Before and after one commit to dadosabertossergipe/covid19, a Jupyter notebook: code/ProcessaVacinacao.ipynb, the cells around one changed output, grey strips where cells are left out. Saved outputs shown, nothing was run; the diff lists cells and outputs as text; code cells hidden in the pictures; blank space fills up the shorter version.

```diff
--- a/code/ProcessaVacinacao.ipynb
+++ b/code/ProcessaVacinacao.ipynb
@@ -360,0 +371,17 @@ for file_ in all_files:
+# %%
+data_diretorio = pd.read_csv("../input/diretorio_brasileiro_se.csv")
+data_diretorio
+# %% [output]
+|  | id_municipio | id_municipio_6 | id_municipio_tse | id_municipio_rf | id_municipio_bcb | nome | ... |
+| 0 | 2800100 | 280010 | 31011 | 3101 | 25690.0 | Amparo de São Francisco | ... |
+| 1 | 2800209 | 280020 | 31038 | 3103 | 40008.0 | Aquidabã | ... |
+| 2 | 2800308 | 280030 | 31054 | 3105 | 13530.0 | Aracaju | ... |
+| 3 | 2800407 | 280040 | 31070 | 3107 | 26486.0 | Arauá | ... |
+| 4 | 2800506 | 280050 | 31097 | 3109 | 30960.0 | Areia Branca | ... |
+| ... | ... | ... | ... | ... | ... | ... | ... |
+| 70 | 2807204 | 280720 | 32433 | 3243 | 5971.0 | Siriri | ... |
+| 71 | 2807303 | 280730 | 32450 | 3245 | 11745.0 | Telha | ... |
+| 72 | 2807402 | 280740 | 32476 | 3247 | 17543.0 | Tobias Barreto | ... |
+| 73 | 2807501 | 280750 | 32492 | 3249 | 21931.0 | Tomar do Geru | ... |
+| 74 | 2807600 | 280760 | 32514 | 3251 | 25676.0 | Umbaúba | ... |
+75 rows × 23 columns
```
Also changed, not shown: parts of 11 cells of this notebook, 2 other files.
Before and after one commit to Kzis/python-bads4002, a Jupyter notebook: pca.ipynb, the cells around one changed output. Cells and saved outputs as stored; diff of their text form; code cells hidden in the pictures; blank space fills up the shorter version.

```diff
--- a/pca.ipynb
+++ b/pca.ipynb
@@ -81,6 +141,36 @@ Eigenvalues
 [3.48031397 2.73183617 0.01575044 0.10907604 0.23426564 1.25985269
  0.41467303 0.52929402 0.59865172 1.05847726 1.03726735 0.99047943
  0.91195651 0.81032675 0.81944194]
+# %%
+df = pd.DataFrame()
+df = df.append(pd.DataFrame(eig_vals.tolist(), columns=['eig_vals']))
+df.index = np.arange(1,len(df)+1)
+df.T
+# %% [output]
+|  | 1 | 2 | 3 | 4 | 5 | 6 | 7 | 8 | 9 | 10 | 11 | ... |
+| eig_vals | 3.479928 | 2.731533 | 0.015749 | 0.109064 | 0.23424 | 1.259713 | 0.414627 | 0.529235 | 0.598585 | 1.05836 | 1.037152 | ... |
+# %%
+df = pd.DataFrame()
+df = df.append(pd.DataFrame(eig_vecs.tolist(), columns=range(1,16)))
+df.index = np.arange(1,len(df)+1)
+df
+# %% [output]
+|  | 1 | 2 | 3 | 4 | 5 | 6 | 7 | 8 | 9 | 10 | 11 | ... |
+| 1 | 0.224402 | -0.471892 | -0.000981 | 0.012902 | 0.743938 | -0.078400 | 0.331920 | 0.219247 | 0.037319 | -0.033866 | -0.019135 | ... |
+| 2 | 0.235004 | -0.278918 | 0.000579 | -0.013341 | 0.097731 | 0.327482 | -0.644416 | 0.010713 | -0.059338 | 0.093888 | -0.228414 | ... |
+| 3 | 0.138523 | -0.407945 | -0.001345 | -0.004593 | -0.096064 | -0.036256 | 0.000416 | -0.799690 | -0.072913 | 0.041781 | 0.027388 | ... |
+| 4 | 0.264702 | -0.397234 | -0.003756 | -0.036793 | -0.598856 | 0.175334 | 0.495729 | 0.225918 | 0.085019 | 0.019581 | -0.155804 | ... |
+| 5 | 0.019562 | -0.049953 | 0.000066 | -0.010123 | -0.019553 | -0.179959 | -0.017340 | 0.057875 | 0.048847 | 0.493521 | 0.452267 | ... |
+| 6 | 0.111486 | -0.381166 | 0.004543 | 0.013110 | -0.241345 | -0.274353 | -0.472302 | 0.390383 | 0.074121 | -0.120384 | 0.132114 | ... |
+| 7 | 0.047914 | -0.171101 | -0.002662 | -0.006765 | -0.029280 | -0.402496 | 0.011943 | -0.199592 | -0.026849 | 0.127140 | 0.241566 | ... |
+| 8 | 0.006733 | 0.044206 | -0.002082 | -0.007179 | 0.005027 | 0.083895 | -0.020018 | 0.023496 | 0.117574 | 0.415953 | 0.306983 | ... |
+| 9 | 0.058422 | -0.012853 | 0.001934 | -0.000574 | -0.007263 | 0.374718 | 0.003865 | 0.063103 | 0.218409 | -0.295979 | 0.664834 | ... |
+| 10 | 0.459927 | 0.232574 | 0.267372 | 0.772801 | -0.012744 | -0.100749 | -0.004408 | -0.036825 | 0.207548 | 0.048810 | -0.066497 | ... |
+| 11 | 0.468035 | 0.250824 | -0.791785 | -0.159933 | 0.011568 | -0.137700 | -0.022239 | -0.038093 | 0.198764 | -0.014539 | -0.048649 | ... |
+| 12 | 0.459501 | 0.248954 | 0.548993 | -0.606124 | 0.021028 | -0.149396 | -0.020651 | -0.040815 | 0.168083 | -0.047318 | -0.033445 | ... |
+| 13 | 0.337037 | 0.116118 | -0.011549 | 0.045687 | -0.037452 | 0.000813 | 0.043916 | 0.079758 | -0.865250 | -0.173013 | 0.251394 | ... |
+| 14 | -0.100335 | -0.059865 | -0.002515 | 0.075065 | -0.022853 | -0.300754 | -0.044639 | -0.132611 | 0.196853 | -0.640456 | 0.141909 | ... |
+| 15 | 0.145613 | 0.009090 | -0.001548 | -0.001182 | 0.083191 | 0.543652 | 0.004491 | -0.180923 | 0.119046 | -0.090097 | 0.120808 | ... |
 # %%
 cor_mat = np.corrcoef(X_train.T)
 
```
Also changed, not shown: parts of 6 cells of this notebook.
______________________________
Copy out the material, keeping every line exactly as it is.

▶ _SOLUTION TO THIS PROBLEM_
Before and after one commit to dadosabertossergipe/covid19, a Jupyter notebook: code/ProcessaVacinacao.ipynb, the cells around one changed output, grey strips where cells are left out. Saved outputs shown, nothing was run; the diff lists cells and outputs as text; code cells hidden in the pictures; blank space fills up the shorter version.

```diff
--- a/code/ProcessaVacinacao.ipynb
+++ b/code/ProcessaVacinacao.ipynb
@@ -360,0 +371,17 @@ for file_ in all_files:
+# %%
+data_diretorio = pd.read_csv("../input/diretorio_brasileiro_se.csv")
+data_diretorio
+# %% [output]
+|  | id_municipio | id_municipio_6 | id_municipio_tse | id_municipio_rf | id_municipio_bcb | nome | ... |
+| 0 | 2800100 | 280010 | 31011 | 3101 | 25690.0 | Amparo de São Francisco | ... |
+| 1 | 2800209 | 280020 | 31038 | 3103 | 40008.0 | Aquidabã | ... |
+| 2 | 2800308 | 280030 | 31054 | 3105 | 13530.0 | Aracaju | ... |
+| 3 | 2800407 | 280040 | 31070 | 3107 | 26486.0 | Arauá | ... |
+| 4 | 2800506 | 280050 | 31097 | 3109 | 30960.0 | Areia Branca | ... |
+| ... | ... | ... | ... | ... | ... | ... | ... |
+| 70 | 2807204 | 280720 | 32433 | 3243 | 5971.0 | Siriri | ... |
+| 71 | 2807303 | 280730 | 32450 | 3245 | 11745.0 | Telha | ... |
+| 72 | 2807402 | 280740 | 32476 | 3247 | 17543.0 | Tobias Barreto | ... |
+| 73 | 2807501 | 280750 | 32492 | 3249 | 21931.0 | Tomar do Geru | ... |
+| 74 | 2807600 | 280760 | 32514 | 3251 | 25676.0 | Umbaúba | ... |
+75 rows × 23 columns
```
Also changed, not shown: parts of 11 cells of this notebook, 2 other files.
Before and after one commit to Kzis/python-bads4002, a Jupyter notebook: pca.ipynb, the cells around one changed output. Cells and saved outputs as stored; diff of their text form; code cells hidden in the pictures; blank space fills up the shorter version.

```diff
--- a/pca.ipynb
+++ b/pca.ipynb
@@ -81,6 +141,36 @@ Eigenvalues
 [3.48031397 2.73183617 0.01575044 0.10907604 0.23426564 1.25985269
  0.41467303 0.52929402 0.59865172 1.05847726 1.03726735 0.99047943
  0.91195651 0.81032675 0.81944194]
+# %%
+df = pd.DataFrame()
+df = df.append(pd.DataFrame(eig_vals.tolist(), columns=['eig_vals']))
+df.index = np.arange(1,len(df)+1)
+df.T
+# %% [output]
+|  | 1 | 2 | 3 | 4 | 5 | 6 | 7 | 8 | 9 | 10 | 11 | ... |
+| eig_vals | 3.479928 | 2.731533 | 0.015749 | 0.109064 | 0.23424 | 1.259713 | 0.414627 | 0.529235 | 0.598585 | 1.05836 | 1.037152 | ... |
+# %%
+df = pd.DataFrame()
+df = df.append(pd.DataFrame(eig_vecs.tolist(), columns=range(1,16)))
+df.index = np.arange(1,len(df)+1)
+df
+# %% [output]
+|  | 1 | 2 | 3 | 4 | 5 | 6 | 7 | 8 | 9 | 10 | 11 | ... |
+| 1 | 0.224402 | -0.471892 | -0.000981 | 0.012902 | 0.743938 | -0.078400 | 0.331920 | 0.219247 | 0.037319 | -0.033866 | -0.019135 | ... |
+| 2 | 0.235004 | -0.278918 | 0.000579 | -0.013341 | 0.097731 | 0.327482 | -0.644416 | 0.010713 | -0.059338 | 0.093888 | -0.228414 | ... |
+| 3 | 0.138523 | -0.407945 | -0.001345 | -0.004593 | -0.096064 | -0.036256 | 0.000416 | -0.799690 | -0.072913 | 0.041781 | 0.027388 | ... |
+| 4 | 0.264702 | -0.397234 | -0.003756 | -0.036793 | -0.598856 | 0.175334 | 0.495729 | 0.225918 | 0.085019 | 0.019581 | -0.155804 | ... |
+| 5 | 0.019562 | -0.049953 | 0.000066 | -0.010123 | -0.019553 | -0.179959 | -0.017340 | 0.057875 | 0.048847 | 0.493521 | 0.452267 | ... |
+| 6 | 0.111486 | -0.381166 | 0.004543 | 0.013110 | -0.241345 | -0.274353 | -0.472302 | 0.390383 | 0.074121 | -0.120384 | 0.132114 | ... |
+| 7 | 0.047914 | -0.171101 | -0.002662 | -0.006765 | -0.029280 | -0.402496 | 0.011943 | -0.199592 | -0.026849 | 0.127140 | 0.241566 | ... |
+| 8 | 0.006733 | 0.044206 | -0.002082 | -0.007179 | 0.005027 | 0.083895 | -0.020018 | 0.023496 | 0.117574 | 0.415953 | 0.306983 | ... |
+| 9 | 0.058422 | -0.012853 | 0.001934 | -0.000574 | -0.007263 | 0.374718 | 0.003865 | 0.063103 | 0.218409 | -0.295979 | 0.664834 | ... |
+| 10 | 0.459927 | 0.232574 | 0.267372 | 0.772801 | -0.012744 | -0.100749 | -0.004408 | -0.036825 | 0.207548 | 0.048810 | -0.066497 | ... |
+| 11 | 0.468035 | 0.250824 | -0.791785 | -0.159933 | 0.011568 | -0.137700 | -0.022239 | -0.038093 | 0.198764 | -0.014539 | -0.048649 | ... |
+| 12 | 0.459501 | 0.248954 | 0.548993 | -0.606124 | 0.021028 | -0.149396 | -0.020651 | -0.040815 | 0.168083 | -0.047318 | -0.033445 | ... |
+| 13 | 0.337037 | 0.116118 | -0.011549 | 0.045687 | -0.037452 | 0.000813 | 0.043916 | 0.079758 | -0.865250 | -0.173013 | 0.251394 | ... |
+| 14 | -0.100335 | -0.059865 | -0.002515 | 0.075065 | -0.022853 | -0.300754 | -0.044639 | -0.132611 | 0.196853 | -0.640456 | 0.141909 | ... |
+| 15 | 0.145613 | 0.009090 | -0.001548 | -0.001182 | 0.083191 | 0.543652 | 0.004491 | -0.180923 | 0.119046 | -0.090097 | 0.120808 | ... |
 # %%
 cor_mat = np.corrcoef(X_train.T)
 
```
Also changed, not shown: parts of 6 cells of this notebook.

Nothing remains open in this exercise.